[DATA FOR THIS TASK — start]
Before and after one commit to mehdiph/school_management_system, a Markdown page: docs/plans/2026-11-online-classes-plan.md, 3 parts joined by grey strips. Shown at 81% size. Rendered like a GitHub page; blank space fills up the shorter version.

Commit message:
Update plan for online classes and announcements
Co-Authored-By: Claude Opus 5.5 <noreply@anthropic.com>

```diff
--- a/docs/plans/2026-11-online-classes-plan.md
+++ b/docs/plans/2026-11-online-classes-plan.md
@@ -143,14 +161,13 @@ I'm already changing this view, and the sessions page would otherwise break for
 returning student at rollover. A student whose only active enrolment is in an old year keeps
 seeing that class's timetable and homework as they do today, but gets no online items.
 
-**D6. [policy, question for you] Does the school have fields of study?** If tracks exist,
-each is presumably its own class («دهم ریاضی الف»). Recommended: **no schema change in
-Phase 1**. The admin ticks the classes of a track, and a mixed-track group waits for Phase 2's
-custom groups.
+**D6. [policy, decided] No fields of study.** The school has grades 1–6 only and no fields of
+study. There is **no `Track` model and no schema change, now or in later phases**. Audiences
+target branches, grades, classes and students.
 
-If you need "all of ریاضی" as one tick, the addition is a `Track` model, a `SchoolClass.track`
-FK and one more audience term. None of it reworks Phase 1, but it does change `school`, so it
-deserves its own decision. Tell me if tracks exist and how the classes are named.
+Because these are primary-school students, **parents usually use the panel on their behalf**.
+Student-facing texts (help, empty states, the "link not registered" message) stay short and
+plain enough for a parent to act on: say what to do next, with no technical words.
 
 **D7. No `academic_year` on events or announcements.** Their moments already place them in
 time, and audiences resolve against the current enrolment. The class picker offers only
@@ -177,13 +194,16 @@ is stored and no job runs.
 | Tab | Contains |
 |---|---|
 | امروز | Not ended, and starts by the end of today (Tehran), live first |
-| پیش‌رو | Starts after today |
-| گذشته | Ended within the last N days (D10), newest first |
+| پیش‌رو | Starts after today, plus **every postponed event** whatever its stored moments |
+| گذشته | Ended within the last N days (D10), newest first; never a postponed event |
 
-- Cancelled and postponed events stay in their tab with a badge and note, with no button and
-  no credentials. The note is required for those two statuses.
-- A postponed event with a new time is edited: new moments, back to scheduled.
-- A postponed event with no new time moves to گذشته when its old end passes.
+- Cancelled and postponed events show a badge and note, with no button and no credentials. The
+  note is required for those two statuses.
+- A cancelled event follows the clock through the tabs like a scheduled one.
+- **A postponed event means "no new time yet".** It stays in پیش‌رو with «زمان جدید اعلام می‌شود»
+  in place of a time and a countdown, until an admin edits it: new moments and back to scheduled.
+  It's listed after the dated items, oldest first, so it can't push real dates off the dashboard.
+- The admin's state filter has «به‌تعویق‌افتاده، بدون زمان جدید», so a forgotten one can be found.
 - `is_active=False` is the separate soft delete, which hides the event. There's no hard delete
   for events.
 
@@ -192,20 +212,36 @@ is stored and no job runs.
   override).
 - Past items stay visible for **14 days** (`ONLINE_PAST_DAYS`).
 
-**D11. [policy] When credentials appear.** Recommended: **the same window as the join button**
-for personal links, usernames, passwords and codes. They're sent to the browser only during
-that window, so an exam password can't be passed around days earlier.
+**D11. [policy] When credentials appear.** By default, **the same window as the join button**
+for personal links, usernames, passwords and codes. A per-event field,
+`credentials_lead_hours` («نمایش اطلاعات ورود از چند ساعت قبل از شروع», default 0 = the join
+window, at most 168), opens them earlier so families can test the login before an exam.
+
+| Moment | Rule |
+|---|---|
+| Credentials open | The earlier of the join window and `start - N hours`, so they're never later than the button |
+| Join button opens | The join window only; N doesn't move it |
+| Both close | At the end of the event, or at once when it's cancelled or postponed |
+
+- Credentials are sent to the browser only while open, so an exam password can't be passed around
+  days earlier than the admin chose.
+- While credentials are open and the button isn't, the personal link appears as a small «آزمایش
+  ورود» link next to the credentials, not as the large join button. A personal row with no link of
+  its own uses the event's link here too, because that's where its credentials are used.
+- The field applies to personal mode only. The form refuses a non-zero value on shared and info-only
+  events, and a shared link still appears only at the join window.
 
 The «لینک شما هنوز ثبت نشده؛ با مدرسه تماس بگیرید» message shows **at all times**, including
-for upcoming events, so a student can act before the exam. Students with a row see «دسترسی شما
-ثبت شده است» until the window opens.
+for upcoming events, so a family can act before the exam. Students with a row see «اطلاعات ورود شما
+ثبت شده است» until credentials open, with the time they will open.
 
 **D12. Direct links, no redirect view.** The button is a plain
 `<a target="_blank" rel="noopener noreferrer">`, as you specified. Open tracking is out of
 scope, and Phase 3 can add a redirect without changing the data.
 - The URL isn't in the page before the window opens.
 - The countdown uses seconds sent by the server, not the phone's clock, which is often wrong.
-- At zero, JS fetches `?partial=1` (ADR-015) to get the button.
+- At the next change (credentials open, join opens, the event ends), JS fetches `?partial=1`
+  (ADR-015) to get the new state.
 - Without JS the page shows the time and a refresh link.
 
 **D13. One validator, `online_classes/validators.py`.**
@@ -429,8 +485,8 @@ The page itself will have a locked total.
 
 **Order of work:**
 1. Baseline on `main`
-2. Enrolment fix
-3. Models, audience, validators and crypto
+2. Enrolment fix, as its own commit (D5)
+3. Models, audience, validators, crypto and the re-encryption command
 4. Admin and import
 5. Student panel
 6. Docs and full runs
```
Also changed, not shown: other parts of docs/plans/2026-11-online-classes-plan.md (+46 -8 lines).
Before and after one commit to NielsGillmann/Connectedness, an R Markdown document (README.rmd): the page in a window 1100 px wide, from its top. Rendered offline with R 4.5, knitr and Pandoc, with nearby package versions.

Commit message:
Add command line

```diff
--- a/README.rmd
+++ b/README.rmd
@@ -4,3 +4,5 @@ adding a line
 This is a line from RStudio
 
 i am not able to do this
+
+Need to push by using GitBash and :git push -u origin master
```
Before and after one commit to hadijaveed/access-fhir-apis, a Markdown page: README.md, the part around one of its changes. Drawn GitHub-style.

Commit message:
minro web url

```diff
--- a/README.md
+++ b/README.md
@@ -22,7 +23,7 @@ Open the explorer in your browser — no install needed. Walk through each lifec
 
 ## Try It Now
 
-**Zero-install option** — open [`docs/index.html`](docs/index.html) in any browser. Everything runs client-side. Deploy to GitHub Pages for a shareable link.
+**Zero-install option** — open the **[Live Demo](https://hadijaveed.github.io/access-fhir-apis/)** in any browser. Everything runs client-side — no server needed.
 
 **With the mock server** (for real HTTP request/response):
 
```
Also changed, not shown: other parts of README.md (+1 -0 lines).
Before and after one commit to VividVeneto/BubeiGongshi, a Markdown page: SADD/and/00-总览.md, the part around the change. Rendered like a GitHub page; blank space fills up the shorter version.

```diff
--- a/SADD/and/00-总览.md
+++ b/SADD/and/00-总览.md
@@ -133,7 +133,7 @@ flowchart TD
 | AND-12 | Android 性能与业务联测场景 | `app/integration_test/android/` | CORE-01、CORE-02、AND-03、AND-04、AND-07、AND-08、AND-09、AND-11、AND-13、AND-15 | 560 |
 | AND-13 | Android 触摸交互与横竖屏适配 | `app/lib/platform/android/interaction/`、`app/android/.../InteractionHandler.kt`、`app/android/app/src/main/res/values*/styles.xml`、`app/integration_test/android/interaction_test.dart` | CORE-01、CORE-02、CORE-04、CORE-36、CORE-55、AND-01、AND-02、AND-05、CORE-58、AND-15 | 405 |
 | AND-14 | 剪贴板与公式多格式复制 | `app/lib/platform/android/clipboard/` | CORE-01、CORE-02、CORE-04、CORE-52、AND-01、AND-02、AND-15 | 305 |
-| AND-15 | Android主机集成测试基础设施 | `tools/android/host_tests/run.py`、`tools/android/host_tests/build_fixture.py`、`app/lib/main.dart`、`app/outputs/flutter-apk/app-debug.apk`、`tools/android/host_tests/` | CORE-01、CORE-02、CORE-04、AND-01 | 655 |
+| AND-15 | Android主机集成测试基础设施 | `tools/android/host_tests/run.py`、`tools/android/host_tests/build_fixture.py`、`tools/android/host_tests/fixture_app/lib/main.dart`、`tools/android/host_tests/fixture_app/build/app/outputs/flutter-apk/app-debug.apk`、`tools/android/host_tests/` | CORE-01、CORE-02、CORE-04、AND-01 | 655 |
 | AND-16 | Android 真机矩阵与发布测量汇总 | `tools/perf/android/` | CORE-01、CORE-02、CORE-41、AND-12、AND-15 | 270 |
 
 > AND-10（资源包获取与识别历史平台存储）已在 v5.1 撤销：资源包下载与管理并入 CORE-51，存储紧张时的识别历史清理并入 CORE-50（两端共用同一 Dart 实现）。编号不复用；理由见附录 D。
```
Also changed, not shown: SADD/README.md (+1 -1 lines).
[DATA FOR THIS TASK — finish]
- **TASK REQUIREMENTS**
The answer must be every line of the records above that holds the word "later".

- **FINISHED TASK**
+study. There is **no `Track` model and no schema change, now or in later phases**. Audiences
+| Credentials open | The earlier of the join window and `start - N hours`, so they're never later than the button |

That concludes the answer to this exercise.